We decided to ride a roller coaster, knowing it would be fast and possibly dangerous. We almost fell out on some of the loops and got jolted on the corners. It seemed like it would never end, but finally we cruised into the exit tunnel. We limped away, but can now look up at the ride and say we survived. Most families have no choice but to ride this roller coaster every day. For some it's a nightmare, for others it's comfortable, thrilling, even fun. I'm just glad we are free to choose a different ride!
I know I haven't written enough about what's been happening here lately ... it's been too crazy to put in words. I'll try and bring you up to speed.
Late last year Jasmine started wishing fervently to try school, and after prayer and thought over the break, we decided to give it a go. We enrolled her at the Public School near our place, where we knew nobody but had heard only good reports. Despite it being her own wish to go, it's been tough for Jasmine, and she's made that very clear with tantrums and daily changes of heart. In just 7 days she was late 3 times and totally missed 1 day because she carried on for so long that I wouldn't let her go (and wasn't fit to take her anyway after weathering the storm). Twice her teachers had to take a kicking and screaming child from my arms, and I had to leave and hide around a corner until I knew she'd settled. Things improved when Jasmine said she wanted me to drop her off and sneak away (previously hard to do, with her climbing me like a tree). I spent some days happily teaching Elijah, and a few crying and sick with the stress of the morning.

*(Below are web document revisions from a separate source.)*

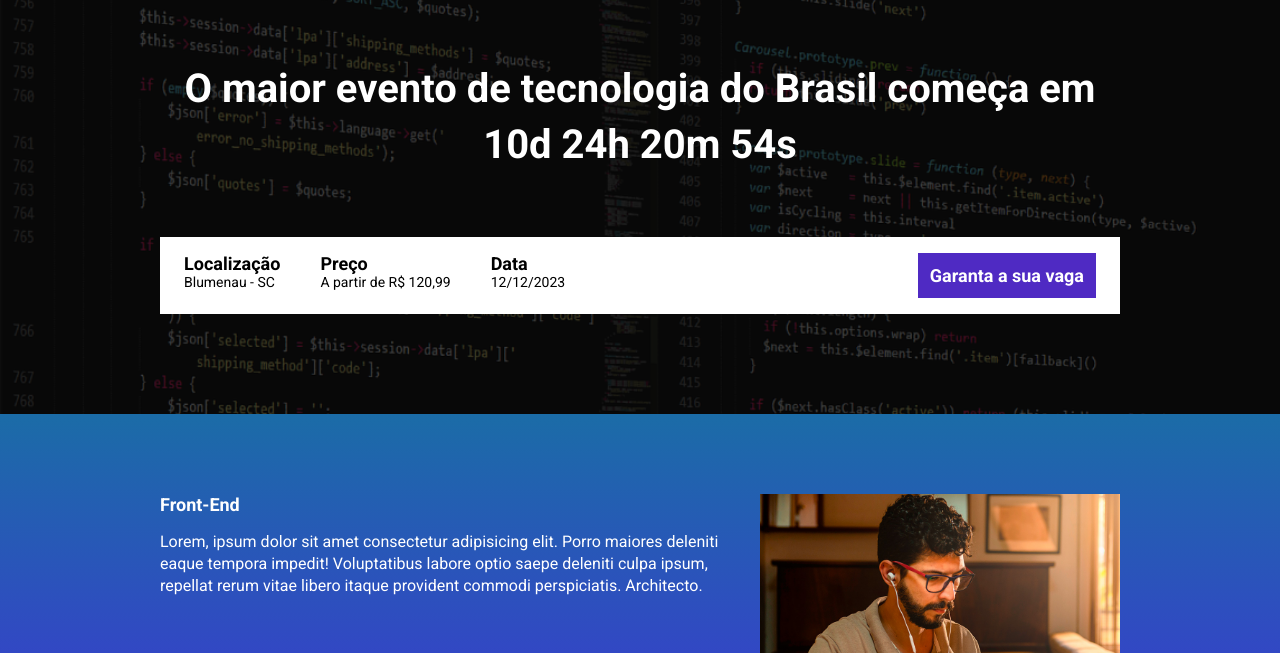
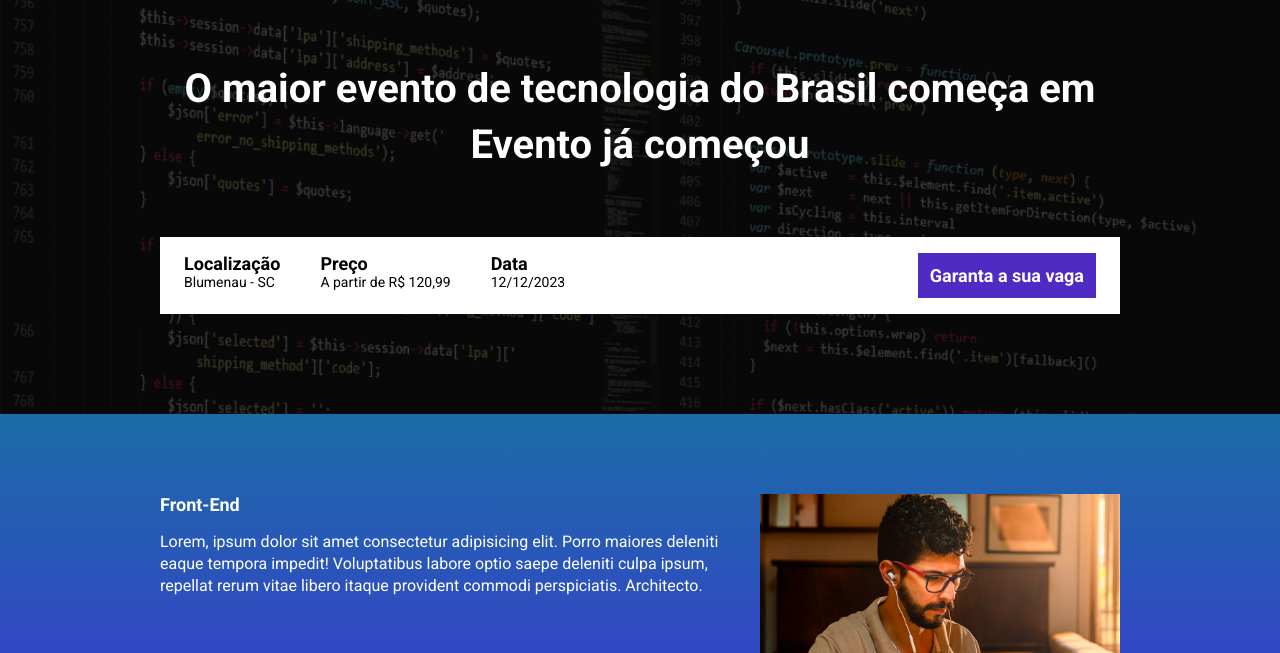
Before and after one commit to ViniKrieger/modulo22_aula, a website built with Parcel: page src/index.html in a window 1280 px wide. Shown: the part 147-800 px from the top of the page. Built offline with nearby package versions, Linux system fonts and the light colour scheme; a web font is replaced by a local one.

Commit message:
criando a contagem regressiva

```diff
--- a/package.json
+++ b/package.json
@@ -2,9 +2,9 @@
   "name": "modulo22_aula",
   "version": "1.0.0",
   "description": "",
-  "main": "index.js",
   "scripts": {
     "dev": "parcel src/index.html src/styles/main.scss src/scripts/main.js",
+    "build": "parcel build src/index.html",
     "test": "echo \"Error: no test specified\" && exit 1"
   },
   "keywords": [],
--- a/src/index.html
+++ b/src/index.html
@@ -17,7 +17,7 @@
         <div class="container">
             <img class="hero__logo" src="./images/ebac_logo.svg" alt="EBAC">
             <p class="hero__text">
-                O maior evento de tecnologia do Brasil começa em 10d 24h 20m 54s
+                O maior evento de tecnologia do Brasil começa em <span id="contador"></span>
             </p>
             <div class="infos-bar">
                 <ul class="infos-bar__infos">
--- a/src/scripts/main.js
+++ b/src/scripts/main.js
@@ -1,2 +1,34 @@
 
     AOS.init();
+
+    const dataDoEvento = new Date("Sept 12, 2023 19:00:00");
+    const timeStampDoEvento = dataDoEvento.getTime();
+
+    const contaAsHoras = setInterval(function() {
+        const agora = new Date();
+        const timeStampAtual = agora.getTime();
+
+        const distanciaAteOEvento = timeStampDoEvento - timeStampAtual;
+
+        const diaEmMs = 1000 * 60 * 60 * 24;
+        const horaEmMs = 1000 * 60 * 60;
+        const minutoEmMs = 1000 * 60;
+
+        const diasAteOEvento = Math.floor(distanciaAteOEvento / diaEmMs );
+        const horasAteOEvento = Math.floor((distanciaAteOEvento % diaEmMs) / horaEmMs);
+        const minutosAteOEvento = Math.floor((distanciaAteOEvento % horaEmMs ) / minutoEmMs);
+        const segundosAteOEvento = Math.floor ((distanciaAteOEvento % minutoEmMs) / 1000);
+
+        console.log (diasAteOEvento);
+        console.log (horasAteOEvento);
+        console.log (minutosAteOEvento);
+        console.log (segundosAteOEvento);
+
+        document.getElementById ('contador').innerHTML = `${diasAteOEvento}d ${horasAteOEvento}h ${minutosAteOEvento}m ${segundosAteOEvento}s`;
+
+        if (distanciaAteOEvento < 0) {
+            clearInterval(contaAsHoras);
+            document.getElementById ('contador').innerHTML = `Evento já começou`;
+        }
+
+    },1000);
```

Our hearts broke as we pick up the pieces each afternoon. Jasi said the best thing was the work (basic phonics she already knows, and lots of colouring in). On day two, she started sadly confessing that her new friend had decided to not be her friend anymore, and was telling other kids to leave her out as well. The teacher said she'd help Jasi make new friends, but observed that she doesn't initiate friendship or follow when the group moves on.
Even so, she's done so much more than we knew she could. Simple things like asking for an iceblock at the canteen, chatting with the teacher for a literacy assessment. She was disappointed that they didn't do maths (though maybe they did, but it wasn't what Jasi expected). We're proud of her courage in just giving it a go.
But we decided enough was enough ... I couldn't handle the tension and trauma, and didn't see that any good could come of continuing. Jasi wanted to finish this week, but it was sealed for me when the teacher lectured me yesterday for bringing Jasmine late, saying it wasn't good enough and we'd have to get our act together and stop messing around (basically). She repeated this when Mum picked up Jasmine in the afternoon (I was too sick with anxiety to go in) ... thankfully I'd typed a letter for Mum to deliver, saying thanks and sorry to the teacher, and informing her that we'd be notifying the Principal of our intention to resume home education today.
I was keen to exit gracefully, and hope the carefully written letters to the teacher and Principal will allow us all to end on a positive note. Now we can get on with our lives without school, and I can salvage what's left of my dignity.
I am SOOOO relieved. Jasmine is too. She cried for half an hour yesterday when I told her she wouldn't be going back to school, then bounced back to being a free and happy girl again, grinning and excited about what we'll be doing together. It is the same relief she expressed when we told her she could leave her stifling and boring ballet class a year ago.
Why did we let our 5 year old daughter enrol in Kindergarten at the local Public School?
Because we thought it was harmless to let her try Kindergarten. Because I thought 5 year olds would be kinder and easier to befriend than older children in years to come. Because we could always return to homeschooling, anytime we wanted, and just treat this as an innocent experiment.
Why are we letting her, after 7 days, return to home schooling?
Because we can. Because I love my daughter and her turmoil each day tortured me, to the point where I felt physical pain. Because teachers shouldn't belittle parents in front of the class, nor loudly and condescendingly lecture an already frightened child. Because we believe home ed. suits our children and love tailoring each day to them. Because home schooling allows us to raise our children the way we believe God wants us to. Because of the scratchy uniform and the unkindness of mean girls. Because I don't believe in school enough to force her to go again and again when she's determined not to anymore. Because we have little trust in the staff, after one week and four different teachers already. Because we ALL need to have some stability and continuity. Because we want to get on with real life and learning, not playing the school game.
Was it worth it?
I felt like an incompetent Mum, an unprofessional teacher, inconsistent and too easily influenced by my daughter's fluctuating moods, wishes, strength and vulnerability. We didn't last the term, as we'd planned to. I got in trouble ... I've always hated confrontation and conflict. The teacher spoke down to my daughter. She won't have the chance to do that again.
BUT on the bright side, Jasmine's curiosity has been satisfied. She is now keen to have a wonderful year of home ed., instead of feeling deprived and controlled. We respected her wish to explore. We had an intense two weeks, difficult in many ways, but have emerged with our love and respect for each other intact and strengthened. I have learned more about Jasmine's character, learning style and inner strength, and can use this to be a better parent and teacher for her.
Onwards and upwards! We have had a lot of fun today, together, and the future looks bright. It'll probably be easier to write about too!!